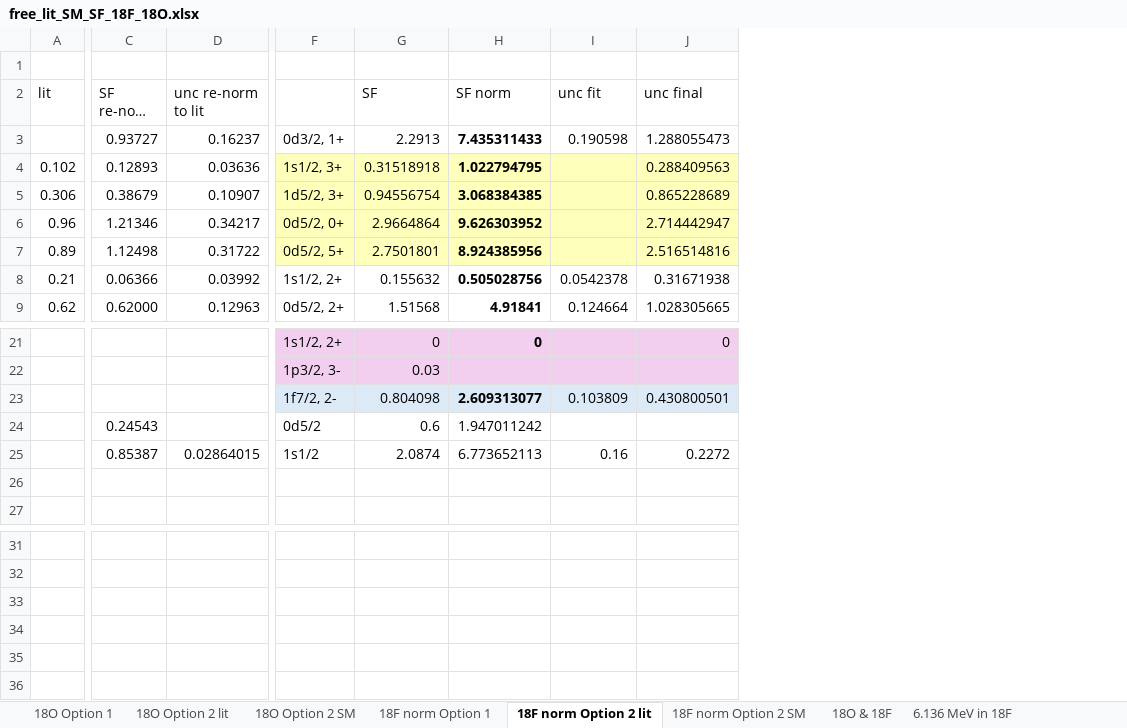
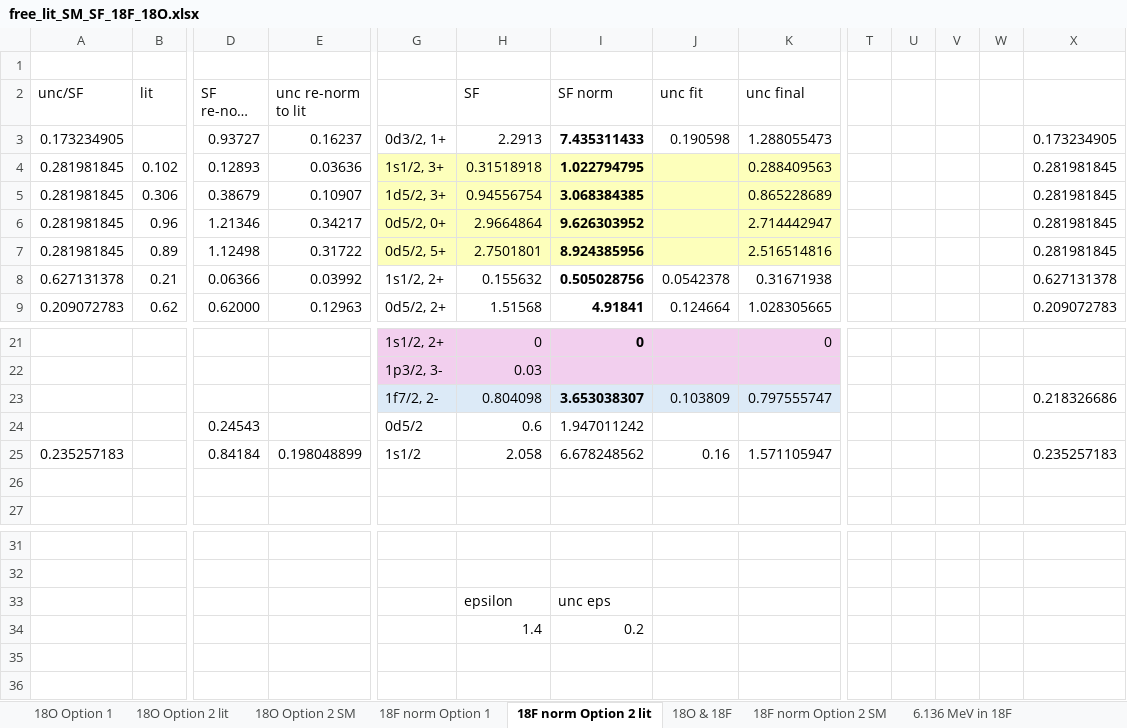
Before and after one commit to annakawecka/digios, an Excel workbook: analysis/final_working/free_lit_SM_SF_18F_18O.xlsx, sheet 18F norm Option 2 lit, drawn as a sheet; only a part is shown, gaps mark what is left out; long unchanged cells end in …; values as stored, in another font and other column widths than the file's, no borders; removed rows and columns are numbered as before the commit, all else as after; rows hold the shown columns only; the diff names each change by its address in the sheet, - before the commit and + after, or states it on an @@ line.

```diff
--- a/analysis/final_working/free_lit_SM_SF_18F_18O.xlsx (sheet 18F norm Option 2 lit)
+++ b/analysis/final_working/free_lit_SM_SF_18F_18O.xlsx (sheet 18F norm Option 2 lit)
@@ sheet tab order changed: 18O Option 1 | 18O Option 2 lit | 18O Option 2 SM | 18F norm Option 1 | 18F norm Option 2 lit | 18O & 18F | 18F norm Option 2 SM | 6.136 MeV in 18F @@
+column A (unc/SF), rows 3-9: 0.173234905 | 0.281981845 | 0.281981845 | 0.281981845 | 0.281981845 | 0.627131378 | 0.209072783
+column T, empty
+column U, empty
+column V, empty
+column W, empty
+column X, rows 3-9: 0.173234905 | 0.281981845 | 0.281981845 | 0.281981845 | 0.281981845 | 0.627131378 | 0.209072783; row 23: 0.218326686
-I23 (SF norm): 2.609313077
+I23 (SF norm): 3.653038307
-K23 (unc final): 0.430800501
+K23 (unc final): 0.797555747
-row 25:  | 0.85387 | 0.02864015 | 1s1/2 | 2.0874 | 6.773652113 | 0.16 | 0.2272
+row 25: 0.235257183 |  | 0.84184 | 0.198048899 | 1s1/2 | 2.058 | 6.678248562 | 0.16 | 1.571105947 |  |  |  |  | 0.235257183
-row 33: (empty)
+row 33:  |  |  |  |  | epsilon | unc eps
-row 34: (empty)
+row 34:  |  |  |  |  | 1.4 | 0.2
```
Also changed, not shown: sheet 18O & 18F, sheet 18F norm Option 1, sheet 6.136 MeV in 18F, formulas that keep their value, charts or pictures, 13 other files.
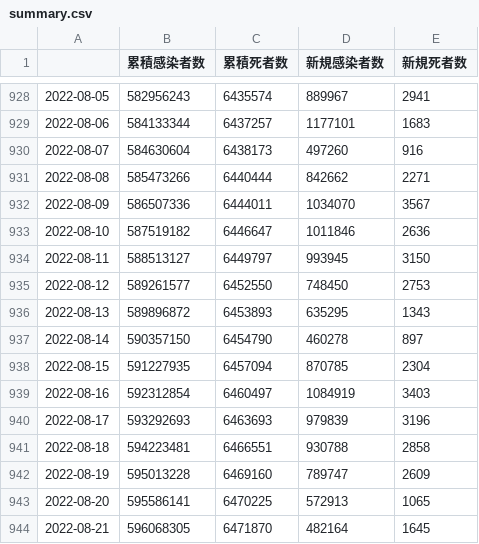
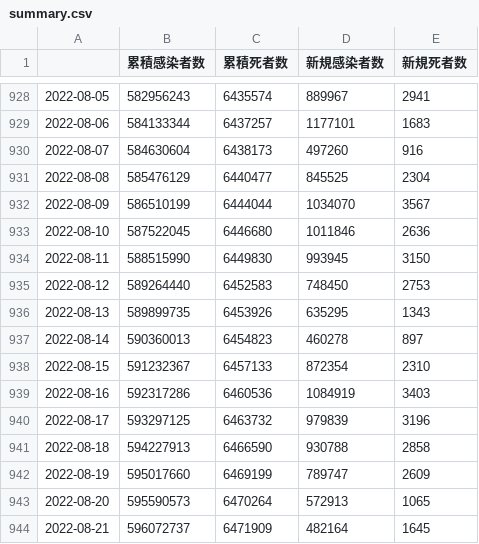
Before and after one commit to AnnaNishino/data-studio, a CSV file: data/summary.csv, drawn as a sheet; only a part is shown, gaps mark what is left out; the diff covers the shown part only.

```diff
--- a/data/summary.csv
+++ b/data/summary.csv
@@ -930,15 +930,15 @@
 2022-08-07,584630604,6438173,497260,916
-2022-08-08,585473266,6440444,842662,2271
-2022-08-09,586507336,6444011,1034070,3567
-2022-08-10,587519182,6446647,1011846,2636
-2022-08-11,588513127,6449797,993945,3150
-2022-08-12,589261577,6452550,748450,2753
-2022-08-13,589896872,6453893,635295,1343
-2022-08-14,590357150,6454790,460278,897
-2022-08-15,591227935,6457094,870785,2304
-2022-08-16,592312854,6460497,1084919,3403
-2022-08-17,593292693,6463693,979839,3196
-2022-08-18,594223481,6466551,930788,2858
-2022-08-19,595013228,6469160,789747,2609
-2022-08-20,595586141,6470225,572913,1065
-2022-08-21,596068305,6471870,482164,1645
+2022-08-08,585476129,6440477,845525,2304
+2022-08-09,586510199,6444044,1034070,3567
+2022-08-10,587522045,6446680,1011846,2636
+2022-08-11,588515990,6449830,993945,3150
+2022-08-12,589264440,6452583,748450,2753
+2022-08-13,589899735,6453926,635295,1343
+2022-08-14,590360013,6454823,460278,897
+2022-08-15,591232367,6457133,872354,2310
+2022-08-16,592317286,6460536,1084919,3403
+2022-08-17,593297125,6463732,979839,3196
+2022-08-18,594227913,6466590,930788,2858
+2022-08-19,595017660,6469199,789747,2609
+2022-08-20,595590573,6470264,572913,1065
+2022-08-21,596072737,6471909,482164,1645
```
Also changed, not shown: 1 added row and 20 edited cells elsewhere in this file, data/daily_card.csv, data/deaths.csv, 5 other files.
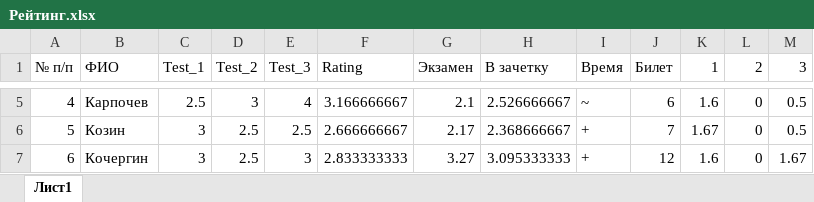
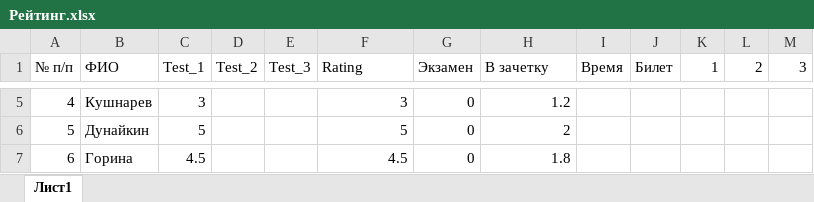
Before and after one commit to criptycpizza7/kis, an Excel workbook: Electronics/Рейтинг.xlsx, sheet Лист1, drawn as a sheet; only a part is shown, gaps mark what is left out; values as stored, in another font and other column widths than the file's, no cell formats; the diff covers the shown part only; the diff names each change by its address in the sheet, - before the commit and + after, or states it on an @@ line.

```diff
--- a/Electronics/Рейтинг.xlsx (sheet Лист1)
+++ b/Electronics/Рейтинг.xlsx (sheet Лист1)
-B5 (ФИО): Карпочев
+B5 (ФИО): Кушнарев
-C5 (Test_1): 2.5
+C5 (Test_1): 3
-D5 (Test_2): 3
+D5 (Test_2): (empty)
-E5 (Test_3): 4
+E5 (Test_3): (empty)
-F5 (Rating): 3.166666667
+F5 (Rating): 3
-G5 (Экзамен): 2.1
+G5 (Экзамен): 0
-H5 (В зачетку): 2.526666667
+H5 (В зачетку): 1.2
-I5 (Время): ~
+I5 (Время): (empty)
-J5 (Билет): 6
+J5 (Билет): (empty)
-K5 (1): 1.6
+K5 (1): (empty)
-L5:L7 (2): 0
+L5:L7 (2): (empty)
-M5:M6 (3): 0.5
+M5:M6 (3): (empty)
-B6 (ФИО): Козин
+B6 (ФИО): Дунайкин
-C6 (Test_1): 3
+C6 (Test_1): 5
-D6:D7 (Test_2): 2.5
+D6:D7 (Test_2): (empty)
-E6 (Test_3): 2.5
+E6 (Test_3): (empty)
-F6 (Rating): 2.666666667
+F6 (Rating): 5
-G6 (Экзамен): 2.17
+G6 (Экзамен): 0
-H6 (В зачетку): 2.368666667
+H6 (В зачетку): 2
-I6:I7 (Время): +
+I6:I7 (Время): (empty)
-J6 (Билет): 7
+J6 (Билет): (empty)
-K6 (1): 1.67
+K6 (1): (empty)
-B7 (ФИО): Кочергин
+B7 (ФИО): Горина
-C7 (Test_1): 3
+C7 (Test_1): 4.5
-E7 (Test_3): 3
+E7 (Test_3): (empty)
-F7 (Rating): 2.833333333
+F7 (Rating): 4.5
-G7 (Экзамен): 3.27
+G7 (Экзамен): 0
-H7 (В зачетку): 3.095333333
+H7 (В зачетку): 1.8
-J7 (Билет): 12
+J7 (Билет): (empty)
-K7 (1): 1.6
+K7 (1): (empty)
-M7 (3): 1.67
+M7 (3): (empty)
```
Also changed, not shown: 192 edited cells elsewhere in this sheet, cell formats, 1 other file.
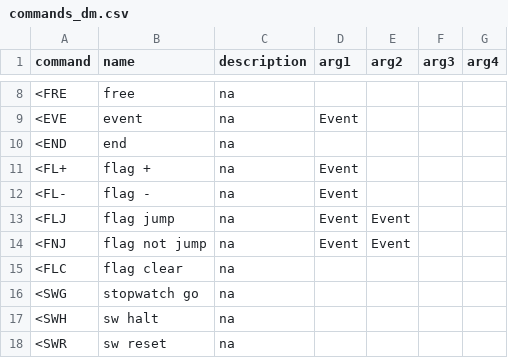
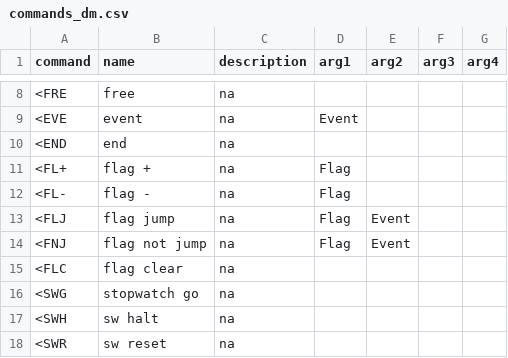
Before and after one commit to DrGlaucous/DungeonMaster, a CSV file: Resources/commands_dm.csv, drawn as a sheet; only a part is shown, gaps mark what is left out; the diff covers the shown part only.

```diff
--- a/Resources/commands_dm.csv
+++ b/Resources/commands_dm.csv
@@ -10,6 +10,6 @@ command,name,description,arg1,arg2,arg3,arg4
 <END,end,na,,,,
-<FL+,flag +,na,Event,,,
-<FL-,flag -,na,Event,,,
-<FLJ,flag jump,na,Event,Event,,
-<FNJ,flag not jump,na,Event,Event,,
+<FL+,flag +,na,Flag,,,
+<FL-,flag -,na,Flag,,,
+<FLJ,flag jump,na,Flag,Event,,
+<FNJ,flag not jump,na,Flag,Event,,
 <FLC,flag clear,na,,,,
```
Also changed, not shown: 8 added rows and 16 edited cells elsewhere in this file, 17 other files.
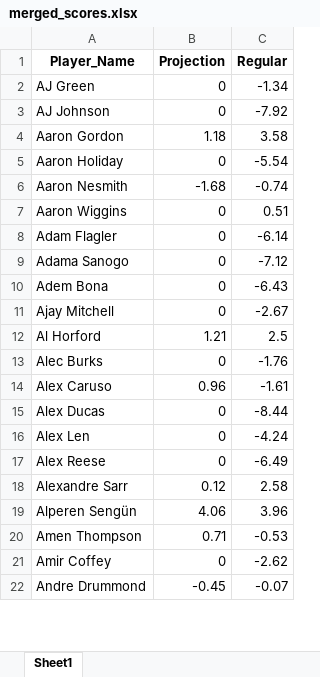
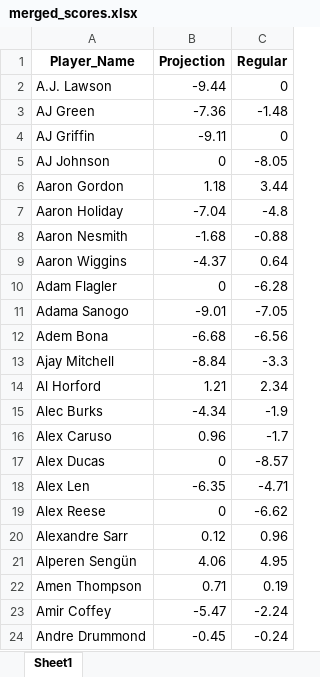
Before and after one commit to ikucukkaya/TradeMachine, an Excel workbook: data/merged_scores.xlsx, sheet Sheet1, drawn as a sheet; only a part is shown; values as stored, in another font and other column widths than the file's, no borders; addresses are those after the commit; the diff covers the shown part only; the diff names each change by its address in the sheet, - before the commit and + after, or states it on an @@ line.

```diff
--- a/data/merged_scores.xlsx (sheet Sheet1)
+++ b/data/merged_scores.xlsx (sheet Sheet1)
+row 2: A.J. Lawson | -9.44 | 0
-B3 (Projection): 0
+B3 (Projection): -7.36
-C3 (Regular): -1.34
+C3 (Regular): -1.48
+row 4: AJ Griffin | -9.11 | 0
-C5 (Regular): -7.92
+C5 (Regular): -8.05
-C6 (Regular): 3.58
+C6 (Regular): 3.44
-B7 (Projection): 0
+B7 (Projection): -7.04
-C7 (Regular): -5.54
+C7 (Regular): -4.8
-C8 (Regular): -0.74
+C8 (Regular): -0.88
-B9 (Projection): 0
+B9 (Projection): -4.37
-C9 (Regular): 0.51
+C9 (Regular): 0.64
-C10 (Regular): -6.14
+C10 (Regular): -6.28
-B11 (Projection): 0
+B11 (Projection): -9.01
-C11 (Regular): -7.12
+C11 (Regular): -7.05
-B12 (Projection): 0
+B12 (Projection): -6.68
-C12 (Regular): -6.43
+C12 (Regular): -6.56
-B13 (Projection): 0
+B13 (Projection): -8.84
-C13 (Regular): -2.67
+C13 (Regular): -3.3
-C14 (Regular): 2.5
+C14 (Regular): 2.34
-B15 (Projection): 0
+B15 (Projection): -4.34
-C15 (Regular): -1.76
+C15 (Regular): -1.9
-C16 (Regular): -1.61
+C16 (Regular): -1.7
-C17 (Regular): -8.44
+C17 (Regular): -8.57
-B18 (Projection): 0
+B18 (Projection): -6.35
-C18 (Regular): -4.24
+C18 (Regular): -4.71
-C19 (Regular): -6.49
+C19 (Regular): -6.62
-C20 (Regular): 2.58
+C20 (Regular): 0.96
-C21 (Regular): 3.96
+C21 (Regular): 4.95
-C22 (Regular): -0.53
+C22 (Regular): 0.19
-B23 (Projection): 0
+B23 (Projection): -5.47
-C23 (Regular): -2.62
+C23 (Regular): -2.24
-C24 (Regular): -0.07
+C24 (Regular): -0.24
```
Also changed, not shown: 46 added rows and 639 edited cells elsewhere in this sheet, data/2023-24_NBA_Regular_Season.xlsx, data/2024-25_NBA_Regular_Season_Updated_daily.xlsx, 2 other files.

___

▶ _Task goal_: What the answer needs is every line from the data above with "norm" in it.

▶ _Solution to this task_:
Before and after one commit to annakawecka/digios, an Excel workbook: analysis/final_working/free_lit_SM_SF_18F_18O.xlsx, sheet 18F norm Option 2 lit, drawn as a sheet; only a part is shown, gaps mark what is left out; long unchanged cells end in …; values as stored, in another font and other column widths than the file's, no borders; removed rows and columns are numbered as before the commit, all else as after; rows hold the shown columns only; the diff names each change by its address in the sheet, - before the commit and + after, or states it on an @@ line.
--- a/analysis/final_working/free_lit_SM_SF_18F_18O.xlsx (sheet 18F norm Option 2 lit)
+++ b/analysis/final_working/free_lit_SM_SF_18F_18O.xlsx (sheet 18F norm Option 2 lit)
@@ sheet tab order changed: 18O Option 1 | 18O Option 2 lit | 18O Option 2 SM | 18F norm Option 1 | 18F norm Option 2 lit | 18O & 18F | 18F norm Option 2 SM | 6.136 MeV in 18F @@
-I23 (SF norm): 2.609313077
+I23 (SF norm): 3.653038307
Also changed, not shown: sheet 18O & 18F, sheet 18F norm Option 1, sheet 6.136 MeV in 18F, formulas that keep their value, charts or pictures, 13 other files.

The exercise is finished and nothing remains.